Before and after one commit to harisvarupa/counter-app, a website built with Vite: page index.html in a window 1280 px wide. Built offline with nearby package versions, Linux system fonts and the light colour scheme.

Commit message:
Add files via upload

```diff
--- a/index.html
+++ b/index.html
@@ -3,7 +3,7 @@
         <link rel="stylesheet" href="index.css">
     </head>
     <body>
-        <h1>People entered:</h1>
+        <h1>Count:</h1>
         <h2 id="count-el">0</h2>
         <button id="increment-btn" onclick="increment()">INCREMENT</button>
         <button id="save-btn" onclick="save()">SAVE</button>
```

┄┄┄┄┄┄┄┄┄┄

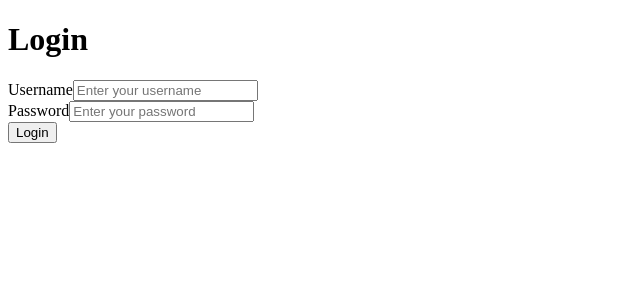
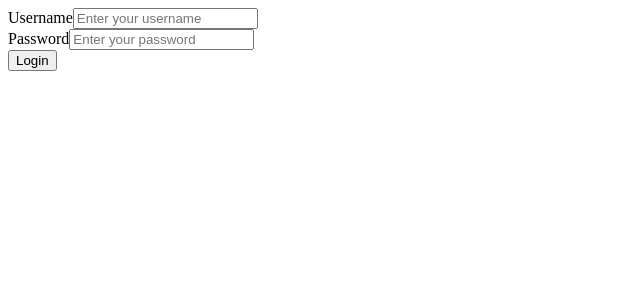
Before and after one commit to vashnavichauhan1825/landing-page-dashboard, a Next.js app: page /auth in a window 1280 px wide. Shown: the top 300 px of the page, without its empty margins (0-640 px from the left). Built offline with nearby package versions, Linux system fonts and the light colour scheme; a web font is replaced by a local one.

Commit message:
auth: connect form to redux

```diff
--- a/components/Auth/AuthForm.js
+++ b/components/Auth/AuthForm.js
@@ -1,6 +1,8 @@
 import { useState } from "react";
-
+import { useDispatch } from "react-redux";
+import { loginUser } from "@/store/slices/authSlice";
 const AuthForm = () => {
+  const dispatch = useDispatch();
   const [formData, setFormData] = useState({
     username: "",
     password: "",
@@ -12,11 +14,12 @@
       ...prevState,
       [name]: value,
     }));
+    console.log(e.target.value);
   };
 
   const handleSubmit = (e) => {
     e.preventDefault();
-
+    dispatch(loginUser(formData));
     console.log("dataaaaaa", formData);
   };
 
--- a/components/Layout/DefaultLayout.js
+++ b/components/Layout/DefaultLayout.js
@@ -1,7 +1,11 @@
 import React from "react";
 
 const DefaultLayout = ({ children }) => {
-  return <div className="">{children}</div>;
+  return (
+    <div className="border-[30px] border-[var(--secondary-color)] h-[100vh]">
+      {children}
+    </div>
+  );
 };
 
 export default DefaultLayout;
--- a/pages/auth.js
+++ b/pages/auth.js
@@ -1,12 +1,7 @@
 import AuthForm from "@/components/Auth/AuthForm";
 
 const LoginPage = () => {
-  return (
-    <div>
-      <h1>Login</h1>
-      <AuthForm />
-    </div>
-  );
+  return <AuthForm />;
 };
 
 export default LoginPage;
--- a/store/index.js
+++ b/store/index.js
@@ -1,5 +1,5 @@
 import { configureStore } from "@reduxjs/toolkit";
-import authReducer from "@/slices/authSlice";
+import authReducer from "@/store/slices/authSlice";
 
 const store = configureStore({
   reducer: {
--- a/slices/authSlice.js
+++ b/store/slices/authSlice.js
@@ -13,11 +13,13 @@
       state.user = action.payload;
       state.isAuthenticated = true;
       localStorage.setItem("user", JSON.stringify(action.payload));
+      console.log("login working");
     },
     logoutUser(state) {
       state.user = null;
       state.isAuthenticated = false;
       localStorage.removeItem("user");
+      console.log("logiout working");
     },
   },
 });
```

┄┄┄┄┄┄┄┄┄┄

Exercise requirements — If a line in the records holds the string "console", copy it.

Solution to the exercise —
+    console.log(e.target.value);
     console.log("dataaaaaa", formData);
+      console.log("login working");
+      console.log("logiout working");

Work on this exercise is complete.